(Stored entries)
________________
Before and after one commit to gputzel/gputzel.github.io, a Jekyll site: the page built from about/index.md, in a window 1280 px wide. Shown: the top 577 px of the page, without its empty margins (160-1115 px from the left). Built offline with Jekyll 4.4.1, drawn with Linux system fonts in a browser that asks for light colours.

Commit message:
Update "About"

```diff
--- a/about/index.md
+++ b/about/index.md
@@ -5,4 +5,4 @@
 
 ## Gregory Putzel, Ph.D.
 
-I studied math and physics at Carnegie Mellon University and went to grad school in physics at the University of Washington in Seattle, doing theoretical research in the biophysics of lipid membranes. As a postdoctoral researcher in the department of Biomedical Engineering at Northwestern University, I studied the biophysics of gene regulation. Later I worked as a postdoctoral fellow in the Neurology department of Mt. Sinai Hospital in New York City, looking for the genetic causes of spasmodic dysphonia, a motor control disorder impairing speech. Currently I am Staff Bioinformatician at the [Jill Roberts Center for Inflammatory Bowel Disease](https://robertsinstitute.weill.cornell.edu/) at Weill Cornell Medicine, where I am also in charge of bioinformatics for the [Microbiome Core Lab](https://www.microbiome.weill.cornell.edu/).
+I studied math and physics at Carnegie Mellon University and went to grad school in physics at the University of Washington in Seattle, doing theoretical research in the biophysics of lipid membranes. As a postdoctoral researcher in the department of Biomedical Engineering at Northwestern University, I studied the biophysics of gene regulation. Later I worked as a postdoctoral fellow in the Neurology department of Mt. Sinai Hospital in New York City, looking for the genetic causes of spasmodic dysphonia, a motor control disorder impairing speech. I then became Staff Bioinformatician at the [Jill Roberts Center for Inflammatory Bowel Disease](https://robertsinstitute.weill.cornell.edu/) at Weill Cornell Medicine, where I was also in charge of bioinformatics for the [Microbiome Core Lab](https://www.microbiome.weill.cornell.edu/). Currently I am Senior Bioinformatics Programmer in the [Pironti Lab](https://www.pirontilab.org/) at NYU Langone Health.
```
________________
Directions: Every line in the data that holds the string "dysphonia" should be copied.

Solution for this problem:
-I studied math and physics at Carnegie Mellon University and went to grad school in physics at the University of Washington in Seattle, doing theoretical research in the biophysics of lipid membranes. As a postdoctoral researcher in the department of Biomedical Engineering at Northwestern University, I studied the biophysics of gene regulation. Later I worked as a postdoctoral fellow in the Neurology department of Mt. Sinai Hospital in New York City, looking for the genetic causes of spasmodic dysphonia, a motor control disorder impairing speech. Currently I am Staff Bioinformatician at the [Jill Roberts Center for Inflammatory Bowel Disease](https://robertsinstitute.weill.cornell.edu/) at Weill Cornell Medicine, where I am also in charge of bioinformatics for the [Microbiome Core Lab](https://www.microbiome.weill.cornell.edu/).
+I studied math and physics at Carnegie Mellon University and went to grad school in physics at the University of Washington in Seattle, doing theoretical research in the biophysics of lipid membranes. As a postdoctoral researcher in the department of Biomedical Engineering at Northwestern University, I studied the biophysics of gene regulation. Later I worked as a postdoctoral fellow in the Neurology department of Mt. Sinai Hospital in New York City, looking for the genetic causes of spasmodic dysphonia, a motor control disorder impairing speech. I then became Staff Bioinformatician at the [Jill Roberts Center for Inflammatory Bowel Disease](https://robertsinstitute.weill.cornell.edu/) at Weill Cornell Medicine, where I was also in charge of bioinformatics for the [Microbiome Core Lab](https://www.microbiome.weill.cornell.edu/). Currently I am Senior Bioinformatics Programmer in the [Pironti Lab](https://www.pirontilab.org/) at NYU Langone Health.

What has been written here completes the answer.